> [TASK DETAILS]: Go through the data below and return each line where the string "contact" appears.

Records contained in a dataset:
+ + + +

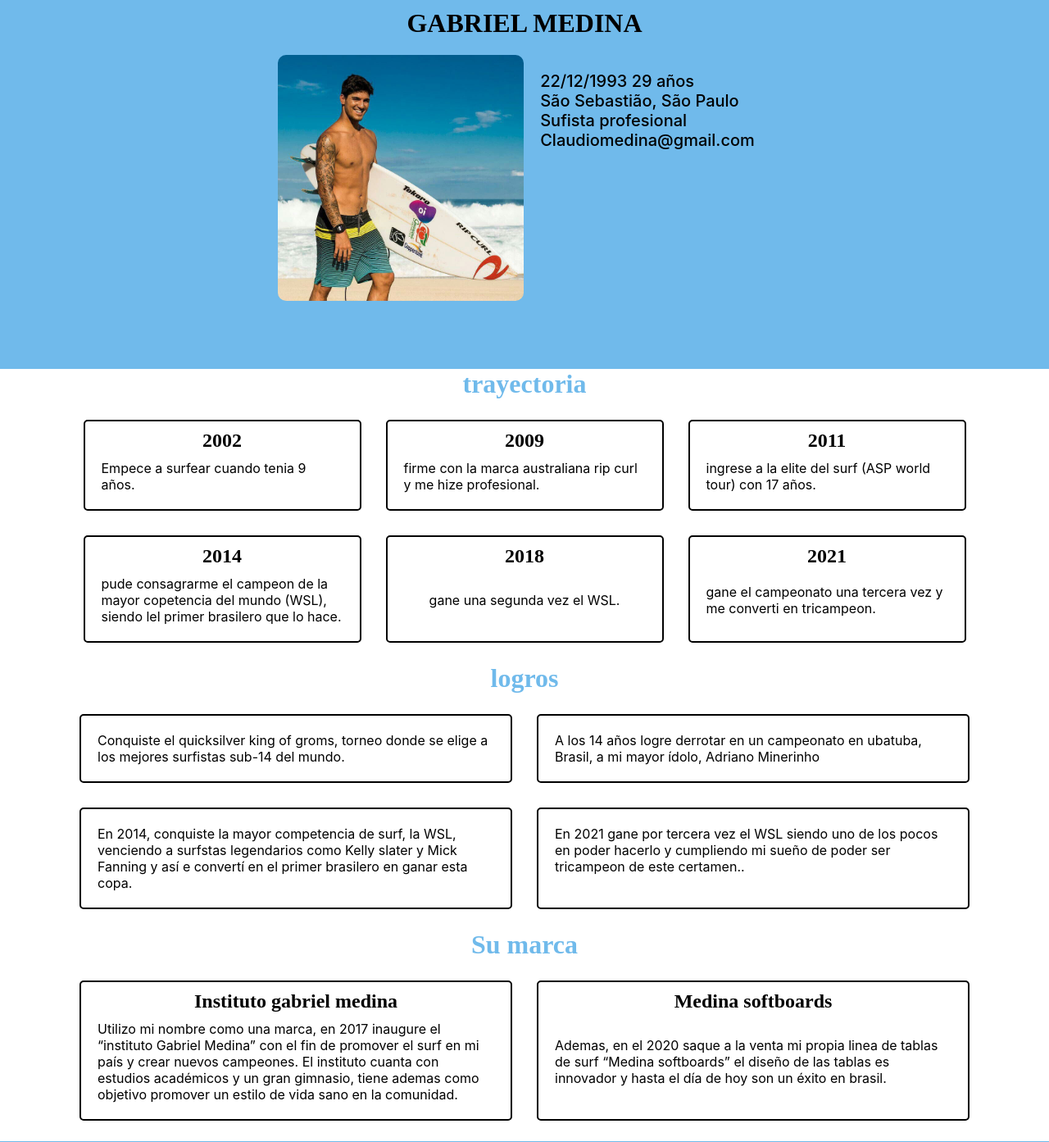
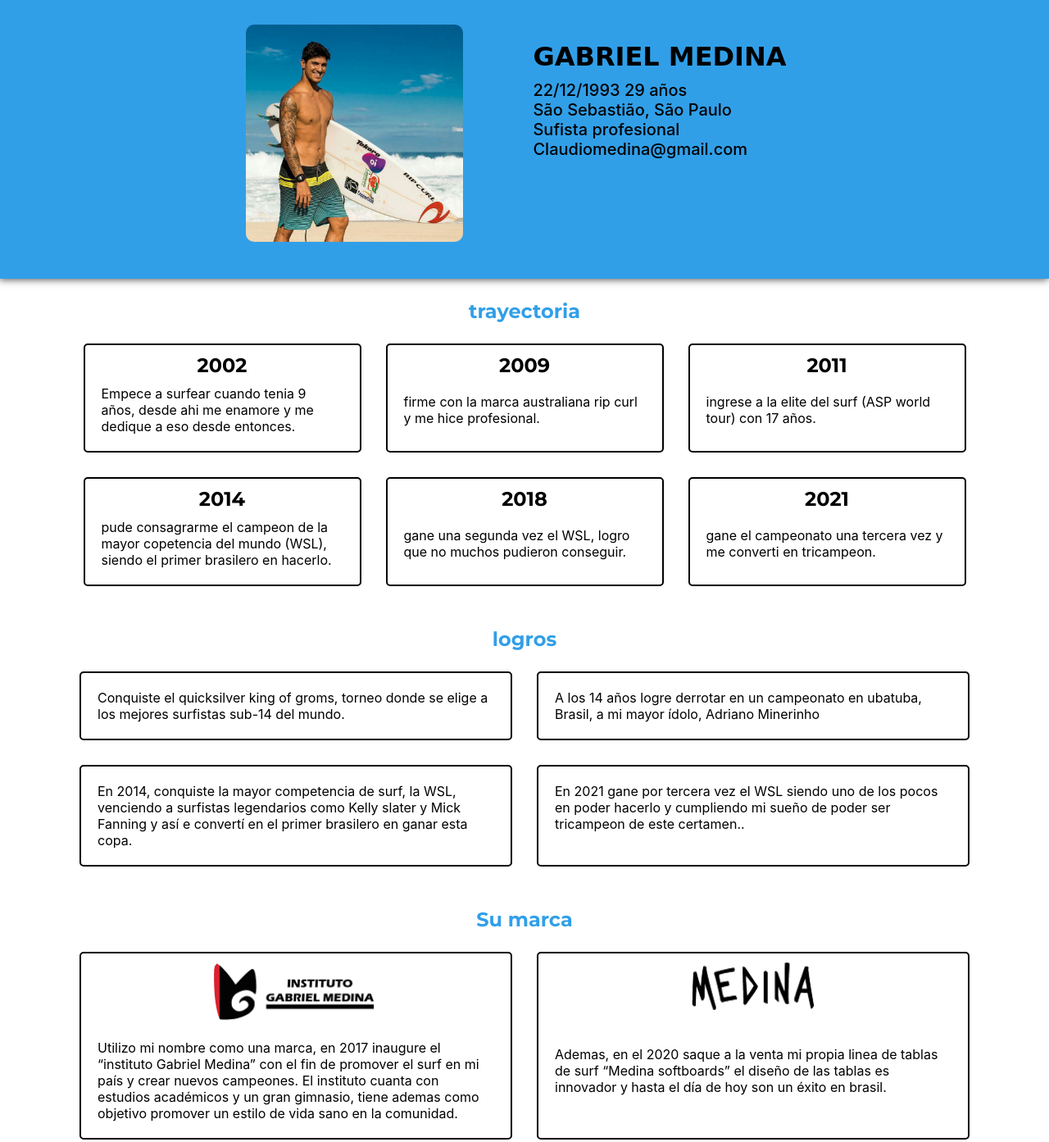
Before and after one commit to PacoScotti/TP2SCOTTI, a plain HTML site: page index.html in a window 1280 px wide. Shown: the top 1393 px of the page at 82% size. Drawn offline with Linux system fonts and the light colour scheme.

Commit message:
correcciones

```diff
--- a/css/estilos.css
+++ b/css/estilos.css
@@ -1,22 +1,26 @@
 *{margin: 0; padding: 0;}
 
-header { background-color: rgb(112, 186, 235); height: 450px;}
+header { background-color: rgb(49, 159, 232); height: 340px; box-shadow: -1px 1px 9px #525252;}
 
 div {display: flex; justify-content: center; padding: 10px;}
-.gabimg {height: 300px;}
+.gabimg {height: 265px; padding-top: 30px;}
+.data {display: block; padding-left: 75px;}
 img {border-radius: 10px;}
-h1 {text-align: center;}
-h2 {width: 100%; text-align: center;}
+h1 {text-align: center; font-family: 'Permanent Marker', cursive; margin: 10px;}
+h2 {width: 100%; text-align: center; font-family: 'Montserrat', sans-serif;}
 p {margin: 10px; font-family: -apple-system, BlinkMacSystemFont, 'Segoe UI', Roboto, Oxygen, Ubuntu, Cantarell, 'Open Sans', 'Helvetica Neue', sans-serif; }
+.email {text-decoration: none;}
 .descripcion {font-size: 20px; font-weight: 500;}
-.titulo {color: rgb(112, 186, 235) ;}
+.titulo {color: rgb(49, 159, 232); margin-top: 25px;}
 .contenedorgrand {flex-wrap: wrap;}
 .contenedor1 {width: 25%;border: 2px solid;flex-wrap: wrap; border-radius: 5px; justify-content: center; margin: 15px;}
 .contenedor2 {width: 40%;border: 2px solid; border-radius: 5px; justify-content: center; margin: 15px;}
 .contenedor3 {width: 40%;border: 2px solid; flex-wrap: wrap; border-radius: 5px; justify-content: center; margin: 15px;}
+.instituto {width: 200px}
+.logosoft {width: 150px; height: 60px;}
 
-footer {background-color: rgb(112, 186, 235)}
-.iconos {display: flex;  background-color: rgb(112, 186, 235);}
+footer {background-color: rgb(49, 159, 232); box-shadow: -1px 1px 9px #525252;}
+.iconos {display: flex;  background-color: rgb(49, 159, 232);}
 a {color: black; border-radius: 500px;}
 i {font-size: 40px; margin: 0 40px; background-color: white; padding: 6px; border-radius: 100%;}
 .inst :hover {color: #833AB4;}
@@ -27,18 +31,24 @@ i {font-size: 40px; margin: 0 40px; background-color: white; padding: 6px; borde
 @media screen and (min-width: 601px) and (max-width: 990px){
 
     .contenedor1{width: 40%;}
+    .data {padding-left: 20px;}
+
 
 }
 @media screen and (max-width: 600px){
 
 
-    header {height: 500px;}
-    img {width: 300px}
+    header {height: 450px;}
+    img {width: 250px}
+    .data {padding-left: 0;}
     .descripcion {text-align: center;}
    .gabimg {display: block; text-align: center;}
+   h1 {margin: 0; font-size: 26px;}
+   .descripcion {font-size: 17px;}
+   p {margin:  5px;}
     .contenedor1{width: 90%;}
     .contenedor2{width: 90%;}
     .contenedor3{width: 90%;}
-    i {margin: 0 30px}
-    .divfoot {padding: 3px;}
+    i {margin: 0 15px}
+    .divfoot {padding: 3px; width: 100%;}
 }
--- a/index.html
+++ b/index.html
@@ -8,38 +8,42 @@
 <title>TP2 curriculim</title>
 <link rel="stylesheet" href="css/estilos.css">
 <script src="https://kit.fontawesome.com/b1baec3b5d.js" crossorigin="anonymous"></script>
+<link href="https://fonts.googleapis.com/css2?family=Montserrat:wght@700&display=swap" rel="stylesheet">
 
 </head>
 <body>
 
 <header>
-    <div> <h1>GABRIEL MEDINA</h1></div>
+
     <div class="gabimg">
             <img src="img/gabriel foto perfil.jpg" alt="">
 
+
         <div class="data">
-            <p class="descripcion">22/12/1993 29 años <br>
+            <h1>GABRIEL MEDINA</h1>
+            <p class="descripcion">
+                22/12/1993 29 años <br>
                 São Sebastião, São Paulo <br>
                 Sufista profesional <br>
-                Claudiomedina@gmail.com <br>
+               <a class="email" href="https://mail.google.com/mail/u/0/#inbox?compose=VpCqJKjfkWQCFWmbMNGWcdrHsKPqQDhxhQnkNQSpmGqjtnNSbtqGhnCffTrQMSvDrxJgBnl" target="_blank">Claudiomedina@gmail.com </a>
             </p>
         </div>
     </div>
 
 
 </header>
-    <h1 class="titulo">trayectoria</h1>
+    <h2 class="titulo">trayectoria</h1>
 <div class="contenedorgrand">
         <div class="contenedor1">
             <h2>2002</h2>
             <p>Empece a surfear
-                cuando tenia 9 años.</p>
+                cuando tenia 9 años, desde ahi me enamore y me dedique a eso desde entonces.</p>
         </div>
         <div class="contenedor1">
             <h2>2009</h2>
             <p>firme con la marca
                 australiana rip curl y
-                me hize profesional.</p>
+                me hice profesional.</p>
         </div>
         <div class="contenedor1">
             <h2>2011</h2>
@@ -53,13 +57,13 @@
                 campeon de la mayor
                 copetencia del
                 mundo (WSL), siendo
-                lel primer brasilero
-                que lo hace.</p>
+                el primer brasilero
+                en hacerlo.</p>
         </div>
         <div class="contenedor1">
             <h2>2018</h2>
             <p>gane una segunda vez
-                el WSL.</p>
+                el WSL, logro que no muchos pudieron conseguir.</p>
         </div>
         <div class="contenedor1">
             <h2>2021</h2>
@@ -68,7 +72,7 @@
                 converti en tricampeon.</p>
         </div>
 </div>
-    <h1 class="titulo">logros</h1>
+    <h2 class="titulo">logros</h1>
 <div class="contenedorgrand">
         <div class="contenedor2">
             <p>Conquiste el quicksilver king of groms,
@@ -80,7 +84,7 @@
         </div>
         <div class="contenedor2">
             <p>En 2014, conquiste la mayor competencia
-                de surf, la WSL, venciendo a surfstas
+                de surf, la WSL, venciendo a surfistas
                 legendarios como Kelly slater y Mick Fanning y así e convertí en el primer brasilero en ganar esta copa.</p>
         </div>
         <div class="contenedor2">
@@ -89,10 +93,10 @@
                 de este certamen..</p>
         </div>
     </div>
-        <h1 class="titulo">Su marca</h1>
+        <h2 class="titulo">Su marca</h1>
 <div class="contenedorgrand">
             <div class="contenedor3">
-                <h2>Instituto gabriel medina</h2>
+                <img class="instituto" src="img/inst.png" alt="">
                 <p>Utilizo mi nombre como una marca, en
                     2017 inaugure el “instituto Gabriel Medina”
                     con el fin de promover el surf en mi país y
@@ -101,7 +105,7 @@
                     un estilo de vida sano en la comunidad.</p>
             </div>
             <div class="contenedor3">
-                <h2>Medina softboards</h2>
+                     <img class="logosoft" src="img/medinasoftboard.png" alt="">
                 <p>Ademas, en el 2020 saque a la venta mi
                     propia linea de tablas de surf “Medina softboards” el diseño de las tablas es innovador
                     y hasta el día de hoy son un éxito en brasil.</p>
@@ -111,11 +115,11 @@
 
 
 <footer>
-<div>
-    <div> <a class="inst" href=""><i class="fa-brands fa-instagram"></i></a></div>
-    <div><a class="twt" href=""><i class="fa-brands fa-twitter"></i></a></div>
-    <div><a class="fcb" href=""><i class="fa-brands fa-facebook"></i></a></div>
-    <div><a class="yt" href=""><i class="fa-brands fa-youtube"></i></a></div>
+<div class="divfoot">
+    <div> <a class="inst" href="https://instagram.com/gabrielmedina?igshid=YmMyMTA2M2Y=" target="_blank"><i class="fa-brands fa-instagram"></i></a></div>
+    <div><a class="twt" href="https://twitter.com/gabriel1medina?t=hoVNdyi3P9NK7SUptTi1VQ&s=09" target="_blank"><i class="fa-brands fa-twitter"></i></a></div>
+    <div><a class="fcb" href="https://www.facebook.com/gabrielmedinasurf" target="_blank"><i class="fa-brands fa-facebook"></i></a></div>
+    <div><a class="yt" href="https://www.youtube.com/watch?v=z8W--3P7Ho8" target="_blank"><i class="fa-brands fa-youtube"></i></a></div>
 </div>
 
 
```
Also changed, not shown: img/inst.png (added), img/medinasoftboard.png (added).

+ + + +

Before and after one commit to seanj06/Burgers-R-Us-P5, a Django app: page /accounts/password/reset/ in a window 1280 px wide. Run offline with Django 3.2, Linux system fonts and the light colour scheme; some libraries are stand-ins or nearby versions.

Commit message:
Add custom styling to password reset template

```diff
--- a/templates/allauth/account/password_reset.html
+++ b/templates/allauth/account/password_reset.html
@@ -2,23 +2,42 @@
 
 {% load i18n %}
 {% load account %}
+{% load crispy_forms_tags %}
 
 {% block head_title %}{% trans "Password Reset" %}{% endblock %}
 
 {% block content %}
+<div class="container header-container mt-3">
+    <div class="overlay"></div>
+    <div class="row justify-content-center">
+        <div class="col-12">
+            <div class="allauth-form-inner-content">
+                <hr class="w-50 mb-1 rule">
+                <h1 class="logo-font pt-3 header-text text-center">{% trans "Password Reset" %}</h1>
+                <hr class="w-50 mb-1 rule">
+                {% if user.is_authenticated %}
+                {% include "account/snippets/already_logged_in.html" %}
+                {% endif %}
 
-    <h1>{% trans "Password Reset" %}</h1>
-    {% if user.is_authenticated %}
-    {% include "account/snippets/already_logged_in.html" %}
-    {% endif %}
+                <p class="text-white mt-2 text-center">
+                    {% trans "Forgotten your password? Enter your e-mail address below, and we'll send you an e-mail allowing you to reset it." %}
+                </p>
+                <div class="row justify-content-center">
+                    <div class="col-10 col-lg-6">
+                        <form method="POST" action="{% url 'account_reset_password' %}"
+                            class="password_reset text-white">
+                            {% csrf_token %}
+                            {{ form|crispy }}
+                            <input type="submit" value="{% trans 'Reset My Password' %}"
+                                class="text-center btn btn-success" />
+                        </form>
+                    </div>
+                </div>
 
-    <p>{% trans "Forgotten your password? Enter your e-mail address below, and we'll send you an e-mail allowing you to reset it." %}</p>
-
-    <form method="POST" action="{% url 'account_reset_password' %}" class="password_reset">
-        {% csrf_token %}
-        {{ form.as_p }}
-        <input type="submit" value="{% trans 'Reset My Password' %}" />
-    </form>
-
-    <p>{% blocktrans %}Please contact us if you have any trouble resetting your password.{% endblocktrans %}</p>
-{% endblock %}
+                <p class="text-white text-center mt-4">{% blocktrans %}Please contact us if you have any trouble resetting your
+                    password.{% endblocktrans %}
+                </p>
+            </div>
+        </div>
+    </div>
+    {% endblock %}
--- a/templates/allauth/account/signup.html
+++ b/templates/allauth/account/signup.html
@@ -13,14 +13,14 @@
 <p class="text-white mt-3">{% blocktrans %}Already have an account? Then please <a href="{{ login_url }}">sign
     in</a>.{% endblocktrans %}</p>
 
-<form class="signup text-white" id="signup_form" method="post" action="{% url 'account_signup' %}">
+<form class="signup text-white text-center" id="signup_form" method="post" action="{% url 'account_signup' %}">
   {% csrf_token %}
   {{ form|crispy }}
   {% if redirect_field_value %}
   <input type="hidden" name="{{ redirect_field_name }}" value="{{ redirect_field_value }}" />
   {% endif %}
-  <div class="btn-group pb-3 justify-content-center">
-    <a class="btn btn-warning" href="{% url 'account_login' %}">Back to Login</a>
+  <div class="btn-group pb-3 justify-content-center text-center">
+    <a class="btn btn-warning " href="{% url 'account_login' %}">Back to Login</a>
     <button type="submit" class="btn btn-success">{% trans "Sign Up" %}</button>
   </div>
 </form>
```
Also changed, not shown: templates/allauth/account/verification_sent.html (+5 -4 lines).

+ + + +

> [WRITTEN SOLUTION]:
-    <p>{% blocktrans %}Please contact us if you have any trouble resetting your password.{% endblocktrans %}</p>
+                <p class="text-white text-center mt-4">{% blocktrans %}Please contact us if you have any trouble resetting your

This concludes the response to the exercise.